● Records for the exercise:
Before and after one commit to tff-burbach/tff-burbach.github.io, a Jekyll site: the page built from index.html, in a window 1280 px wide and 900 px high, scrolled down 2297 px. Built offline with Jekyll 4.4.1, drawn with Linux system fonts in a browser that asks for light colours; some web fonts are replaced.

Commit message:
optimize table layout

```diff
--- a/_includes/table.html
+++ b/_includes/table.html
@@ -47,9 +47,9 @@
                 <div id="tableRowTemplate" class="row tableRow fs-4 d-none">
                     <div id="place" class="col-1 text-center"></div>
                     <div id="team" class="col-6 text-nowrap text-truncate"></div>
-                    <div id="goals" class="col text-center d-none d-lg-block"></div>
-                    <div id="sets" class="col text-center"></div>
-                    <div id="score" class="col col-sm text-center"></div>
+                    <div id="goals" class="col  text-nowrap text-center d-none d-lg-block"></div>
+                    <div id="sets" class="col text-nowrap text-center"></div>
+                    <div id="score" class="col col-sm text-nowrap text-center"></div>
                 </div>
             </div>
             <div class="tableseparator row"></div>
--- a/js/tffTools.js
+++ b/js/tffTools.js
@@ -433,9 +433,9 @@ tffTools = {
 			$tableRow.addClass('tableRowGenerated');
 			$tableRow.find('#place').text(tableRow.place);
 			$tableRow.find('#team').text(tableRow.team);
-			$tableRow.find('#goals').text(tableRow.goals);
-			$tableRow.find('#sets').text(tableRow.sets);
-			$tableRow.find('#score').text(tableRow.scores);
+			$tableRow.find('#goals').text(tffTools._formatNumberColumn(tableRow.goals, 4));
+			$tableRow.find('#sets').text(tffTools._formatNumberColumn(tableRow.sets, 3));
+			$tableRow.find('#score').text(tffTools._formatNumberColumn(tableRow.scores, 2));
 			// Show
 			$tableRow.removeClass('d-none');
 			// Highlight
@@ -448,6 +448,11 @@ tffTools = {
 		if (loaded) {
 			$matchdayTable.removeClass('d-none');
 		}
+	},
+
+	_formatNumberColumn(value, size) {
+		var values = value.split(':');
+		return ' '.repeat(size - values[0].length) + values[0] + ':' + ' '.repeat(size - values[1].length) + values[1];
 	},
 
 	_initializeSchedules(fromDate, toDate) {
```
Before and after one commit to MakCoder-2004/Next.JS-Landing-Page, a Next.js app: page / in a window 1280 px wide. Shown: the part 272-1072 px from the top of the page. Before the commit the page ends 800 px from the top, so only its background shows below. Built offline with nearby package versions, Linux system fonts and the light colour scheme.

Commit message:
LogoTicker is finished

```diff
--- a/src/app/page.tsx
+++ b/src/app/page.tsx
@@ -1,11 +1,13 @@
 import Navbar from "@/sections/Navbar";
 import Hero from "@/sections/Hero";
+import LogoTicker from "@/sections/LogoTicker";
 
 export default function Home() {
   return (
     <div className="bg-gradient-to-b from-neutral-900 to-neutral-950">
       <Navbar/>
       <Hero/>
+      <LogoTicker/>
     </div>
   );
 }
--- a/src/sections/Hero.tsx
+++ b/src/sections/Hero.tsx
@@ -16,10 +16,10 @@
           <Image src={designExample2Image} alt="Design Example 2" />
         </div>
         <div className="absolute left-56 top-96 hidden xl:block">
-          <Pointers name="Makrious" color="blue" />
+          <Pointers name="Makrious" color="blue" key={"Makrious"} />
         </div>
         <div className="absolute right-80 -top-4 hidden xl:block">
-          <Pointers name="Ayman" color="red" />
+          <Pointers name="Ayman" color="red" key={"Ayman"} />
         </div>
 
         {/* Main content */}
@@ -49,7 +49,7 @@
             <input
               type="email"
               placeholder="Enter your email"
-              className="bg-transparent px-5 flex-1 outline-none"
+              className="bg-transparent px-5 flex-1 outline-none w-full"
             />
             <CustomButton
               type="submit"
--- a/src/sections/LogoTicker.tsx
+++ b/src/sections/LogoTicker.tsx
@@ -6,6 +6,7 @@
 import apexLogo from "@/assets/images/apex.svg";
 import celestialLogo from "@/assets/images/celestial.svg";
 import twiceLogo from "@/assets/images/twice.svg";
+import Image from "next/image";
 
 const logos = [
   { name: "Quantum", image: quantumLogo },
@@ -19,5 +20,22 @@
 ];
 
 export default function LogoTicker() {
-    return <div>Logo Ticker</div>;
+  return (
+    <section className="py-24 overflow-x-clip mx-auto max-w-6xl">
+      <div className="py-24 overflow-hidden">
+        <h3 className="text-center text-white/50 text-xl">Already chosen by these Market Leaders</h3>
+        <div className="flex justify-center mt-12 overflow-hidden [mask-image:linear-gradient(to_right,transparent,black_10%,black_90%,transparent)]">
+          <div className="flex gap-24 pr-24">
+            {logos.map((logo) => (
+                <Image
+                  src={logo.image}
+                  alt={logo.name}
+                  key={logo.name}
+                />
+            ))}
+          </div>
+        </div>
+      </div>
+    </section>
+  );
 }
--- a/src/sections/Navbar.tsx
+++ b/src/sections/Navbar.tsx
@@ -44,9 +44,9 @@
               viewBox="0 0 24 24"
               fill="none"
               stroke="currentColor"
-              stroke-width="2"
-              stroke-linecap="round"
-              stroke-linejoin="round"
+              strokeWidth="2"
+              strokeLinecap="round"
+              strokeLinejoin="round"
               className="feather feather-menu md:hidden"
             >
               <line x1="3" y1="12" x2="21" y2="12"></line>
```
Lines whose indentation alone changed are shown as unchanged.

● Work instruction: Make a faithful copy of every record above.

● Exercise output:
Before and after one commit to tff-burbach/tff-burbach.github.io, a Jekyll site: the page built from index.html, in a window 1280 px wide and 900 px high, scrolled down 2297 px. Built offline with Jekyll 4.4.1, drawn with Linux system fonts in a browser that asks for light colours; some web fonts are replaced.

Commit message:
optimize table layout

```diff
--- a/_includes/table.html
+++ b/_includes/table.html
@@ -47,9 +47,9 @@
                 <div id="tableRowTemplate" class="row tableRow fs-4 d-none">
                     <div id="place" class="col-1 text-center"></div>
                     <div id="team" class="col-6 text-nowrap text-truncate"></div>
-                    <div id="goals" class="col text-center d-none d-lg-block"></div>
-                    <div id="sets" class="col text-center"></div>
-                    <div id="score" class="col col-sm text-center"></div>
+                    <div id="goals" class="col  text-nowrap text-center d-none d-lg-block"></div>
+                    <div id="sets" class="col text-nowrap text-center"></div>
+                    <div id="score" class="col col-sm text-nowrap text-center"></div>
                 </div>
             </div>
             <div class="tableseparator row"></div>
--- a/js/tffTools.js
+++ b/js/tffTools.js
@@ -433,9 +433,9 @@ tffTools = {
 			$tableRow.addClass('tableRowGenerated');
 			$tableRow.find('#place').text(tableRow.place);
 			$tableRow.find('#team').text(tableRow.team);
-			$tableRow.find('#goals').text(tableRow.goals);
-			$tableRow.find('#sets').text(tableRow.sets);
-			$tableRow.find('#score').text(tableRow.scores);
+			$tableRow.find('#goals').text(tffTools._formatNumberColumn(tableRow.goals, 4));
+			$tableRow.find('#sets').text(tffTools._formatNumberColumn(tableRow.sets, 3));
+			$tableRow.find('#score').text(tffTools._formatNumberColumn(tableRow.scores, 2));
 			// Show
 			$tableRow.removeClass('d-none');
 			// Highlight
@@ -448,6 +448,11 @@ tffTools = {
 		if (loaded) {
 			$matchdayTable.removeClass('d-none');
 		}
+	},
+
+	_formatNumberColumn(value, size) {
+		var values = value.split(':');
+		return ' '.repeat(size - values[0].length) + values[0] + ':' + ' '.repeat(size - values[1].length) + values[1];
 	},
 
 	_initializeSchedules(fromDate, toDate) {
```
Before and after one commit to MakCoder-2004/Next.JS-Landing-Page, a Next.js app: page / in a window 1280 px wide. Shown: the part 272-1072 px from the top of the page. Before the commit the page ends 800 px from the top, so only its background shows below. Built offline with nearby package versions, Linux system fonts and the light colour scheme.

Commit message:
LogoTicker is finished

```diff
--- a/src/app/page.tsx
+++ b/src/app/page.tsx
@@ -1,11 +1,13 @@
 import Navbar from "@/sections/Navbar";
 import Hero from "@/sections/Hero";
+import LogoTicker from "@/sections/LogoTicker";
 
 export default function Home() {
   return (
     <div className="bg-gradient-to-b from-neutral-900 to-neutral-950">
       <Navbar/>
       <Hero/>
+      <LogoTicker/>
     </div>
   );
 }
--- a/src/sections/Hero.tsx
+++ b/src/sections/Hero.tsx
@@ -16,10 +16,10 @@
           <Image src={designExample2Image} alt="Design Example 2" />
         </div>
         <div className="absolute left-56 top-96 hidden xl:block">
-          <Pointers name="Makrious" color="blue" />
+          <Pointers name="Makrious" color="blue" key={"Makrious"} />
         </div>
         <div className="absolute right-80 -top-4 hidden xl:block">
-          <Pointers name="Ayman" color="red" />
+          <Pointers name="Ayman" color="red" key={"Ayman"} />
         </div>
 
         {/* Main content */}
@@ -49,7 +49,7 @@
             <input
               type="email"
               placeholder="Enter your email"
-              className="bg-transparent px-5 flex-1 outline-none"
+              className="bg-transparent px-5 flex-1 outline-none w-full"
             />
             <CustomButton
               type="submit"
--- a/src/sections/LogoTicker.tsx
+++ b/src/sections/LogoTicker.tsx
@@ -6,6 +6,7 @@
 import apexLogo from "@/assets/images/apex.svg";
 import celestialLogo from "@/assets/images/celestial.svg";
 import twiceLogo from "@/assets/images/twice.svg";
+import Image from "next/image";
 
 const logos = [
   { name: "Quantum", image: quantumLogo },
@@ -19,5 +20,22 @@
 ];
 
 export default function LogoTicker() {
-    return <div>Logo Ticker</div>;
+  return (
+    <section className="py-24 overflow-x-clip mx-auto max-w-6xl">
+      <div className="py-24 overflow-hidden">
+        <h3 className="text-center text-white/50 text-xl">Already chosen by these Market Leaders</h3>
+        <div className="flex justify-center mt-12 overflow-hidden [mask-image:linear-gradient(to_right,transparent,black_10%,black_90%,transparent)]">
+          <div className="flex gap-24 pr-24">
+            {logos.map((logo) => (
+                <Image
+                  src={logo.image}
+                  alt={logo.name}
+                  key={logo.name}
+                />
+            ))}
+          </div>
+        </div>
+      </div>
+    </section>
+  );
 }
--- a/src/sections/Navbar.tsx
+++ b/src/sections/Navbar.tsx
@@ -44,9 +44,9 @@
               viewBox="0 0 24 24"
               fill="none"
               stroke="currentColor"
-              stroke-width="2"
-              stroke-linecap="round"
-              stroke-linejoin="round"
+              strokeWidth="2"
+              strokeLinecap="round"
+              strokeLinejoin="round"
               className="feather feather-menu md:hidden"
             >
               <line x1="3" y1="12" x2="21" y2="12"></line>
```
Lines whose indentation alone changed are shown as unchanged.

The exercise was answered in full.